In our sector there was a large gully complex that remained untouched by fire. The sounds of the environmental refugees filled our senses - the calls of birds sharing unfamiliar territory. It was clear this was an important oasis that needed protection from the smouldering fires surrounding it.
We were working in unfamiliar territory. I had an awesome crew with me; we bonded well through clear communication, collective problem solving and humour. We stuck together and kept each other safe, having moments to relax and reflect, keeping up our morale in unique circumstances.
On our last day of the rotation the road was finally cleared to Gypsy Point, a small community that had been isolated by the fires. As we drove through the burnt forest it told the story of its direction of travel, varying intensity and level of destruction. In some parts the fire would have been terrifying.
We arrived at Gypsy Point and were tasked with cleaning up the roadside from trees that had fallen or had been felled. Obviously dangerous trees are quickly identified and removed. Time will reveal many more weakened by the fire, as their supporting roots smoulder away beneath the hot, dry soil. These roads will remain unsafe for some time.
At the end of our deployment the smoke was playing havoc with air support once again, so our journey home was to be on the HMAS Choules, the ship that had evacuated so many stranded families from the Mallacoota foreshore. I had family friends who had been on the first evacuation, with over a thousand others. We joined the last group of 200 evacuees along with 44 dogs, and police and other emergency workers rotating their shifts. The crew of the Choules were awesome - we were made to feel at home and invited to explore the ship, from the enormous docking bay to the bridge. We were told if a door was unlocked, to feel free to go in. Such extraordinary kindness and generosity kept us all in high spirits and proud to be a part of the huge community supporting the people and animals whose lives will be forever marked by this bushfire season.
For me a positive that has come from the fires is being reminded that care and generosity are traits we all share and that most of us give freely without question. Over the months ahead many emotions will be expressed by the people who were caught in that terrible situation; outrage, anger, sadness, frustration. These will fade in time. For me the sense of joy in working together with so many souls to help others is the enduring foundation of being a firefighter.

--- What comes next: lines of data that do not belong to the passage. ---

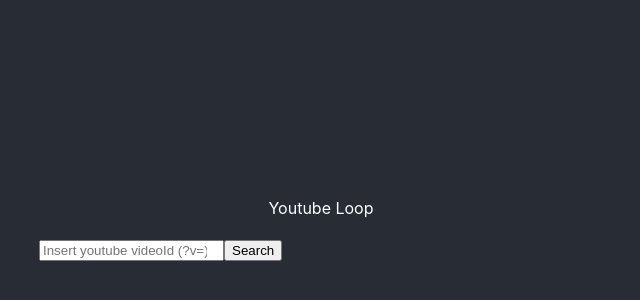
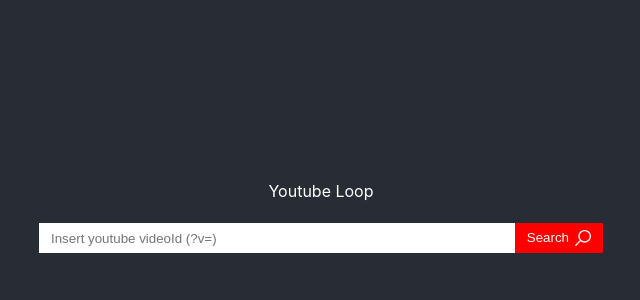
Before and after one commit to pmarfany/youtube-loop, a React (Create React App) app: page / in a window 1280 px wide. Shown: the part 170-470 px from the top of the page, without its empty margins (319-959 px from the left). Built offline with nearby package versions, Linux system fonts and the light colour scheme.

Commit message:
Finish styles

```diff
--- a/public/index.html
+++ b/public/index.html
@@ -7,7 +7,7 @@
     <meta name="theme-color" content="#282c34" />
     <title>Youtube Loop</title>
   </head>
-  <body>
+  <body class="flex-center">
     <div id="root"></div>
   </body>
 </html>
--- a/src/App.tsx
+++ b/src/App.tsx
@@ -11,8 +11,12 @@
   return (
     <>
       <h1 className="mb-xxl text-center">Youtube Loop</h1>
-
-      <YoutubeSearchInput value={videoId} onSubmit={setVideoId} key={videoId} />
+      <YoutubeSearchInput
+        key={videoId}
+        value={videoId}
+        onSubmit={setVideoId}
+        className="mb-xxl"
+      />
       <YoutubePlayer videoId={videoId} />
     </>
   );
--- /dev/null
+++ b/src/Icons/SearchIcon.tsx
@@ -0,0 +1,20 @@
+import React from 'react';
+
+interface SearchIconProps {
+  color: string;
+  size?: string;
+}
+
+const SearchIcon: React.FC<SearchIconProps> = ({ color, size }) => (
+  <svg viewBox="0 0 512 512" height={size} width={size}>
+    <path d="M3.1,478.7L151.9,330c-28.2-34.8-45.2-79.1-45.2-127.3C106.7,90.9,197.6,0,309.3,0S512,90.9,512,202.7
+          s-90.9,202.7-202.7,202.7c-48.2,0-92.5-17-127.3-45.2L33.3,508.9c-4.2,4.2-10.9,4.2-15.1,0L3.1,493.8C-1,489.6-1,482.9,3.1,478.7z
+          M309.3,362.7c88.2,0,160-71.8,160-160s-71.8-160-160-160s-160,71.8-160,160S221.1,362.7,309.3,362.7z" fill={color}/>
+  </svg>
+);
+
+SearchIcon.defaultProps = {
+  size: '1rem',
+};
+
+export { SearchIcon };
--- /dev/null
+++ b/src/componenets/Button/Button.tsx
@@ -0,0 +1,21 @@
+import React from 'react';
+import './style.css';
+
+interface ButtonProps extends React.ButtonHTMLAttributes<HTMLButtonElement> {
+  icon?: React.ReactNode;
+  iconPosition?: 'before' | 'after';
+}
+
+const Button: React.FC<ButtonProps> = ({ icon, iconPosition, children, className, ...props }) => {
+  if ( icon && !iconPosition ) { throw new Error('Must specify both "iconPosition" and "icon" if one of them are included!'); }
+
+  return (
+    <button className={`button flex-center ${className}`} {...props}>
+      {iconPosition === 'before' && <span className="button-icon mr-md">{icon}</span>}
+      <span className="button-label">{ children }</span>
+      {iconPosition === 'after' && <span className="button-icon ml-md">{icon}</span>}
+    </button>
+  );
+};
+
+export { Button };
--- /dev/null
+++ b/src/componenets/Button/style.css
@@ -0,0 +1,3 @@
+.button {
+  line-height: 0;
+}
--- a/src/componenets/YoutubeSearchInput/YoutubeSearchInput.tsx
+++ b/src/componenets/YoutubeSearchInput/YoutubeSearchInput.tsx
@@ -1,11 +1,15 @@
 import React, {ChangeEvent, KeyboardEvent, useState} from 'react';
+import {Button} from '../Button/Button';
+import {SearchIcon} from '../../Icons/SearchIcon';
+import './style.css';
 
 interface SearchInputProps {
   value: string;
   onSubmit: (value: string) => void;
+  className?: string;
 }
 
-const YoutubeSearchInput: React.FC<SearchInputProps> = ({ value, onSubmit }) => {
+const YoutubeSearchInput: React.FC<SearchInputProps> = ({ value, onSubmit, className }) => {
   const [inputValue, setInputValue] = useState(value);
 
   const onChange = (e: ChangeEvent<HTMLInputElement>) => setInputValue(e.currentTarget.value);
@@ -18,7 +22,7 @@
   };
 
   return (
-    <div className="input-wrapper input-search">
+    <div className={`input-wrapper flex-center ${className}`}>
       <input
         type="search"
         placeholder="Insert youtube videoId (?v=)"
@@ -27,9 +31,17 @@
         onChange={onChange}
         onKeyDown={onKeyDown}
       />
-      <button className="search-button" onClick={submitValue}>Search</button>
+      <Button
+        className="search-button"
+        onClick={submitValue}
+        children="Search"
+        icon={<SearchIcon color="white" />}
+        iconPosition="after"
+      />
     </div>
   );
 };
 
+YoutubeSearchInput.defaultProps = { className: '' };
+
 export { YoutubeSearchInput };
--- /dev/null
+++ b/src/componenets/YoutubeSearchInput/style.css
@@ -0,0 +1,17 @@
+.input-wrapper > * {
+  flex-shrink: 0;
+  border: 0;
+  padding: var(--md) var(--lg);
+  height: 30px;
+}
+
+.input-element {
+  flex-grow: 1;
+  --webkit-appearance: none;
+           appearance: none;
+}
+
+.search-button {
+  background-color: var(--youtube);
+  color: var(--accentText);
+}
--- a/src/style.css
+++ b/src/style.css
@@ -2,17 +2,24 @@
   --fontFamily: -apple-system, BlinkMacSystemFont, "Segoe UI", Roboto, Oxygen, Ubuntu, Cantarell, "Fira Sans", "Droid Sans", "Helvetica Neue", sans-serif;
   --accent: #282c34;
   --accentText: #ffffff;
+  --youtube: #ff0000;
+
+  /* Sizes */
+  --sm: 3px;
+  --md: 6px;
+  --lg: 12px;
+  --xl: 18px;
+  --xxl: 24px;
+
+  /* Container */
   --containerWidth: 600px;
-  --containerPadding: 18px;
+  --containerPadding: var(--xl);
 }
 
 * { box-sizing: border-box; }
 
 body {
-  display: flex;
   flex-direction: column;
-  align-items: center;
-  justify-content: center;
   min-height: 100vh;
 
   background-color: var(--accent);
@@ -27,10 +34,14 @@
   padding: var(--containerPadding);
 }
 
-.mb-sm { margin-bottom: 3px; }
-.mb-md { margin-bottom: 6px; }
-.mb-lg { margin-bottom: 12px; }
-.mb-xl { margin-bottom: 18px; }
-.mb-xxl { margin-bottom: 24px; }
+.mr-md { margin-right: var(--md); }
+.mb-xxl { margin-bottom: var(--xxl); }
+.ml-md { margin-left: var(--md); }
 
 .text-center { text-align: center; }
+
+.flex-center {
+  display: flex;
+  align-items: center;
+  justify-content: center;
+}
```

I offer huge thanks to the team who joined me on this deployment, in particular my own crew; your skills, experience, kindness, consideration and commitment were exemplary.